**Aim of the exercise:** Count the lines in the data below where the string "SentenceTransformer" occurs, please, and give the number alone.

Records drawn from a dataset
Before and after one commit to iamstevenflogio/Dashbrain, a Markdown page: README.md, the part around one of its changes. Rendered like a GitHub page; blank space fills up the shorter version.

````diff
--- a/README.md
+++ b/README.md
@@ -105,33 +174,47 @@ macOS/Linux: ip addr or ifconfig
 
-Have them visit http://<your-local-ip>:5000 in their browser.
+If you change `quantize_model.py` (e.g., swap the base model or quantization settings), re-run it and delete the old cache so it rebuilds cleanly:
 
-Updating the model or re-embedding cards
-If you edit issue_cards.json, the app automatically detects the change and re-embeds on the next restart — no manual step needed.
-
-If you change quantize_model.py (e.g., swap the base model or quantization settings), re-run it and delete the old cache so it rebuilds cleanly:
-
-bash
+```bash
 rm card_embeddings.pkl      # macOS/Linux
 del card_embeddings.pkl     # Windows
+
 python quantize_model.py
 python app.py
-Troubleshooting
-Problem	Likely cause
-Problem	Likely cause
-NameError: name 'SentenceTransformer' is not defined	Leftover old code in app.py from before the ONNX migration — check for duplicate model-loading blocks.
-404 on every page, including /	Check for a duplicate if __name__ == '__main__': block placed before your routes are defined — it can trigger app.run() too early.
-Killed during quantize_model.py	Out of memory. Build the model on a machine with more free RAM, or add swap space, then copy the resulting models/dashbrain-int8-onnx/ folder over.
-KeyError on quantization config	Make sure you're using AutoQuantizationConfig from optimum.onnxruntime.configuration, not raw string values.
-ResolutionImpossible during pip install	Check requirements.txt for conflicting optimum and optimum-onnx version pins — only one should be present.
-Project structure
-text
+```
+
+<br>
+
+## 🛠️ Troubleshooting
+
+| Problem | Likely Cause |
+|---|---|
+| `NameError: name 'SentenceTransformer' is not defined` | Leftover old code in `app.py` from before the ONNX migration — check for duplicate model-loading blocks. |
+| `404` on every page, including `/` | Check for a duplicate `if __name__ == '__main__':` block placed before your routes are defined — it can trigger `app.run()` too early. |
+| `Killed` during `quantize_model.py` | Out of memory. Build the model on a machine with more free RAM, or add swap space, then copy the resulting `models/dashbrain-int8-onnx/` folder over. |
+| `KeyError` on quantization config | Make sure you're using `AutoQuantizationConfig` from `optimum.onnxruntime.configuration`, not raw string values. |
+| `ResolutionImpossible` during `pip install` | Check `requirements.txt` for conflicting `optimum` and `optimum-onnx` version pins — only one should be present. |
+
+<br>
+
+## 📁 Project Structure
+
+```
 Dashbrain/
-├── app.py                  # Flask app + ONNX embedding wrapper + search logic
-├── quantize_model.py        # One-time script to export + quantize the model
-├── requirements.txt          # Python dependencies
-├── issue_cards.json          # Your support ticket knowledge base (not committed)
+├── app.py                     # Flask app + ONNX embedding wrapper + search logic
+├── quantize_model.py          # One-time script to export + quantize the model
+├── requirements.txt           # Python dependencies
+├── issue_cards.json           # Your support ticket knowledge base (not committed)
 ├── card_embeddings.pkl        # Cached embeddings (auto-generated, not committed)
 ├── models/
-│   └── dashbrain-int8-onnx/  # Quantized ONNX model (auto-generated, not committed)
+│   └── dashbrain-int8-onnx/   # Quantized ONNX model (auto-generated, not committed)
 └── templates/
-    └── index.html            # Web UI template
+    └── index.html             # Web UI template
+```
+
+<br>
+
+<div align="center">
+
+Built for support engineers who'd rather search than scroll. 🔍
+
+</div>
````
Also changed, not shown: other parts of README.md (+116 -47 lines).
---
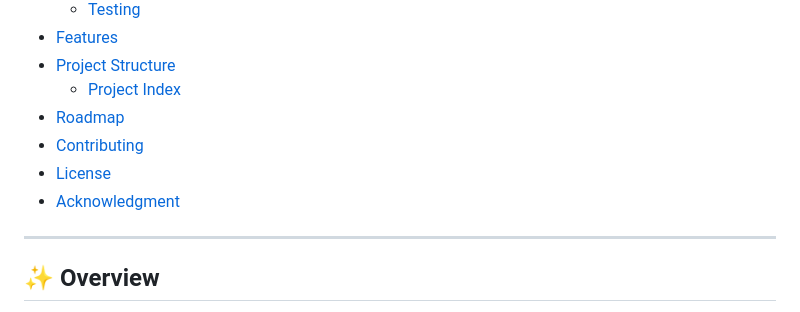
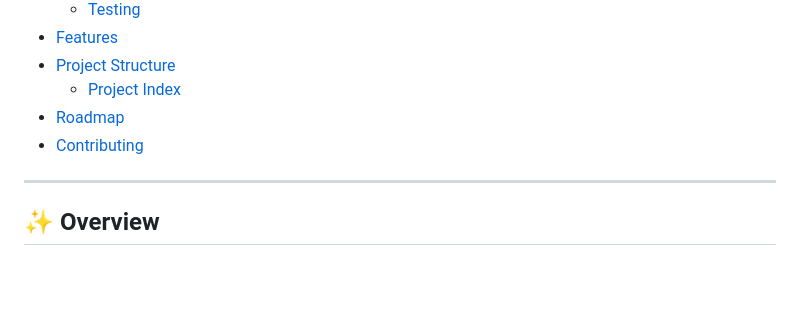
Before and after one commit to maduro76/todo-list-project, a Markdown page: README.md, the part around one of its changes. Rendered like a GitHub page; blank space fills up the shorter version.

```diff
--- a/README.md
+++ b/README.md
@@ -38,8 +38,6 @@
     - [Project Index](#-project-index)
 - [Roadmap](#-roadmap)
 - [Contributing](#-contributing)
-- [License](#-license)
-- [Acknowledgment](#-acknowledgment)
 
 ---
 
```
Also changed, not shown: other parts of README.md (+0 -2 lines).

**Your response:** 2